WHAT YOU SHOULD DO:
Which lines hold the string "default"? Copy each of them from the material below.
---- RECORDED DATA
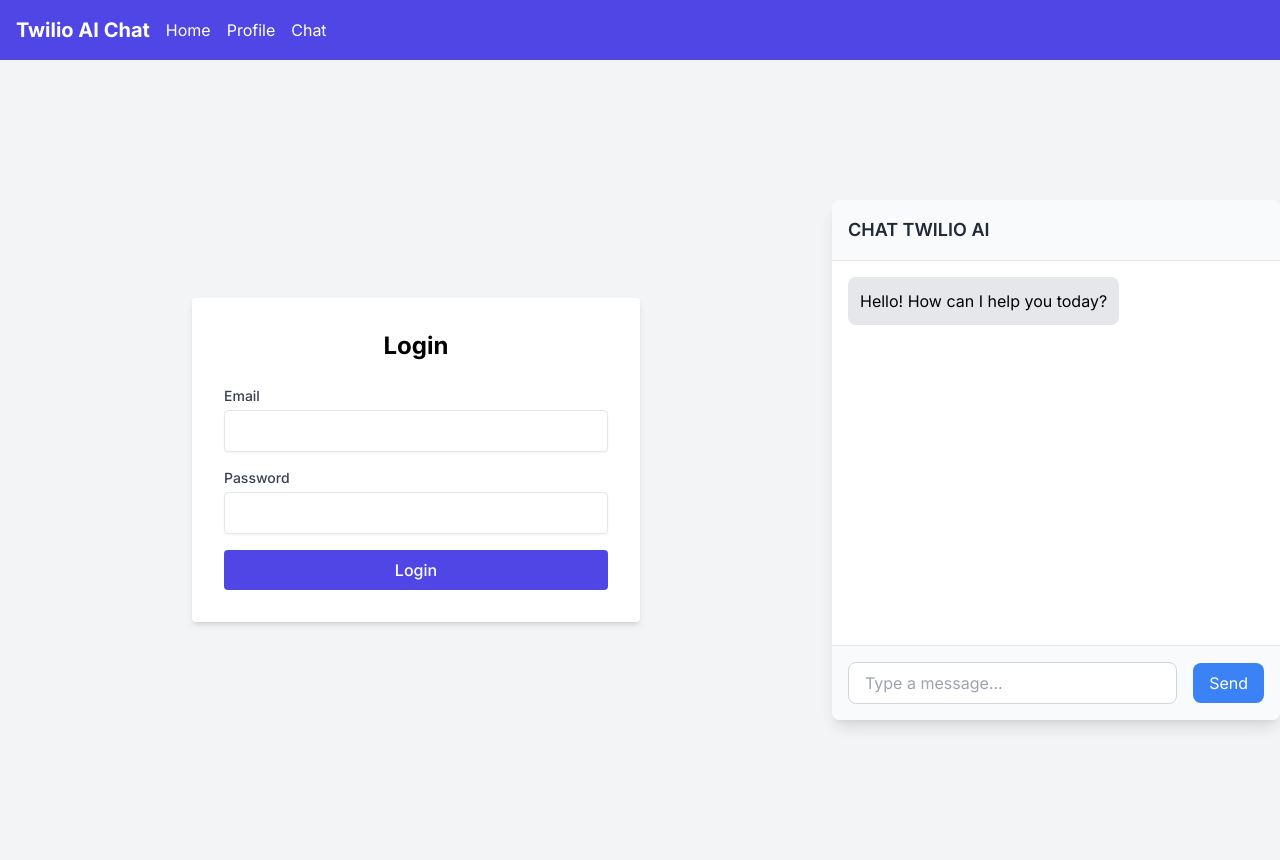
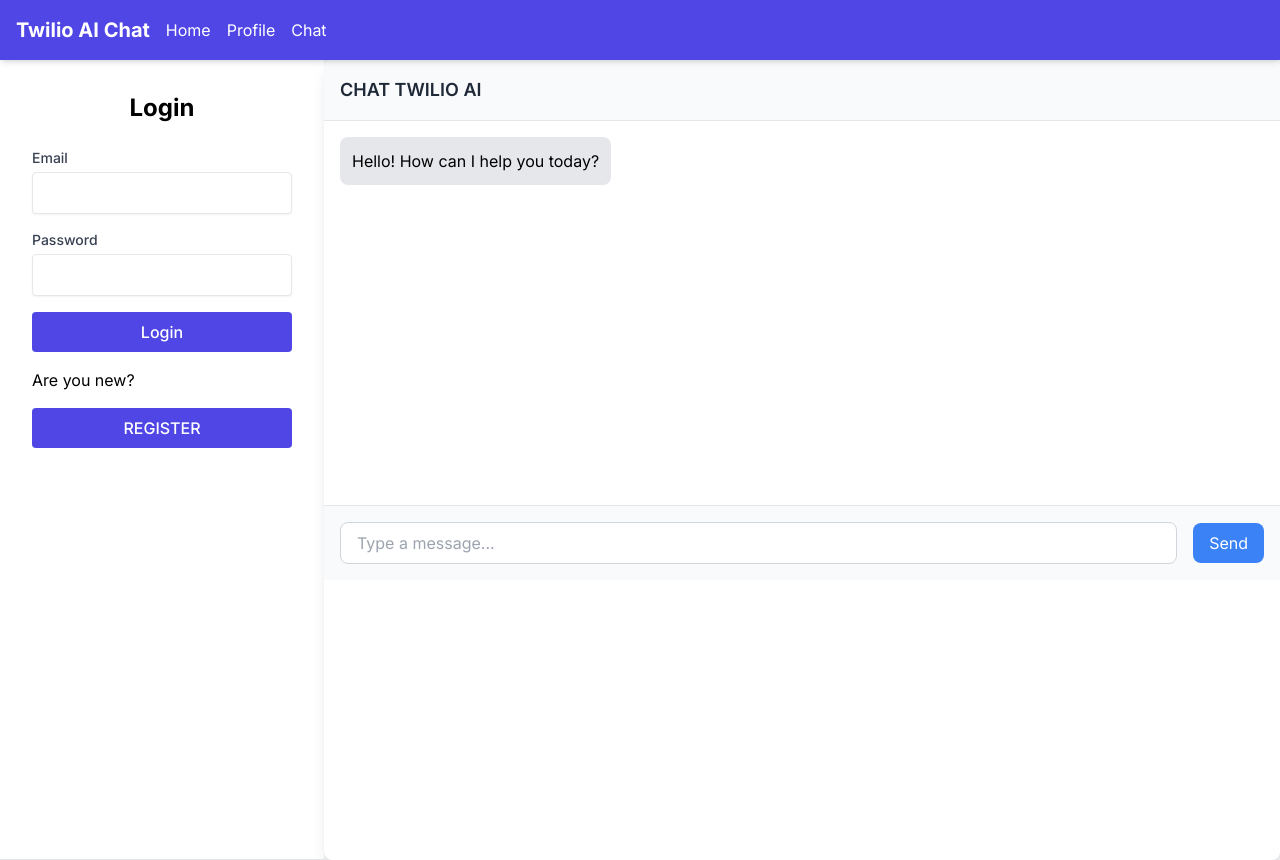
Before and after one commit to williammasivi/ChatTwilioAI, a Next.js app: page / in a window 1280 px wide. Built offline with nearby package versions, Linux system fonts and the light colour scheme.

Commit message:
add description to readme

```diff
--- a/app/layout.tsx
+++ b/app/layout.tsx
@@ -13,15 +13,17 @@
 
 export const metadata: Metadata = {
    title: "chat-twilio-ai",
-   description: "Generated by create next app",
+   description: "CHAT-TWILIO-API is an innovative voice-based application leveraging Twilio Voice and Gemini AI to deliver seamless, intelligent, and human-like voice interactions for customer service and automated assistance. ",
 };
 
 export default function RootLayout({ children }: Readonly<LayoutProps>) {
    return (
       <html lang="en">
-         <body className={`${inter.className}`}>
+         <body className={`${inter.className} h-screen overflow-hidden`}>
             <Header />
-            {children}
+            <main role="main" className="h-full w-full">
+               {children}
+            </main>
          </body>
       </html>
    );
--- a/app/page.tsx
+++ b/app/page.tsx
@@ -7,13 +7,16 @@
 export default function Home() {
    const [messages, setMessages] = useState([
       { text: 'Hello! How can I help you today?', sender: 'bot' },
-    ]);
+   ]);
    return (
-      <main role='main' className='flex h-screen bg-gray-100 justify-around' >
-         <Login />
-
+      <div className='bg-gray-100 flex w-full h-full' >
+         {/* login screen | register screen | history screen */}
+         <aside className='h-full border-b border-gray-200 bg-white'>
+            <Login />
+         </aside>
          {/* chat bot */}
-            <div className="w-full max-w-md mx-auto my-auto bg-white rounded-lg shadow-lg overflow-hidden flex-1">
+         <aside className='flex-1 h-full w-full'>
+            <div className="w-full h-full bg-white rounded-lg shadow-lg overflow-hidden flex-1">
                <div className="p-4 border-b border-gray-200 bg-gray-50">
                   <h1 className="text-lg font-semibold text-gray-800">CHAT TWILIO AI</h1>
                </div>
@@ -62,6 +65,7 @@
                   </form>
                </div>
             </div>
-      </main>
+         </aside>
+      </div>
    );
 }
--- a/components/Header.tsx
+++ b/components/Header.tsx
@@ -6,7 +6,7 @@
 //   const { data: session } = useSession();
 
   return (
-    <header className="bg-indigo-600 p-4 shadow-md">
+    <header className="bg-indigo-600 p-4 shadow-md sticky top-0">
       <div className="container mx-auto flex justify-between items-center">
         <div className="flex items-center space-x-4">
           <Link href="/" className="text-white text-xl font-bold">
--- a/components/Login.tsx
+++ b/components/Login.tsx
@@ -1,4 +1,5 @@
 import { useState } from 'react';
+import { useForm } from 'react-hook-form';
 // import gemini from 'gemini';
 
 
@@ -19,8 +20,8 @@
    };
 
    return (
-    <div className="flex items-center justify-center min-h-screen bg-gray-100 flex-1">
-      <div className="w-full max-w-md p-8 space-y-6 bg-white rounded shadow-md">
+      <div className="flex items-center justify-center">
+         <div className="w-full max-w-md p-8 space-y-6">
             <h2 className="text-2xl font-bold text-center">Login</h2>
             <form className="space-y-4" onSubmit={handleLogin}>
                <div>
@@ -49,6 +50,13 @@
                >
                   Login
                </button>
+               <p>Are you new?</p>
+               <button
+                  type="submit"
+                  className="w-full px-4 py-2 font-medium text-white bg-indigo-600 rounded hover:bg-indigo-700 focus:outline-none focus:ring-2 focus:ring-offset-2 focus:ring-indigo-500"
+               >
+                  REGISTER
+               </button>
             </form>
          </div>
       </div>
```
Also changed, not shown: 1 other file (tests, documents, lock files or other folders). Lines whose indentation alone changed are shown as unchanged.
--------
THE ANSWER:
 export default function RootLayout({ children }: Readonly<LayoutProps>) {
 export default function Home() {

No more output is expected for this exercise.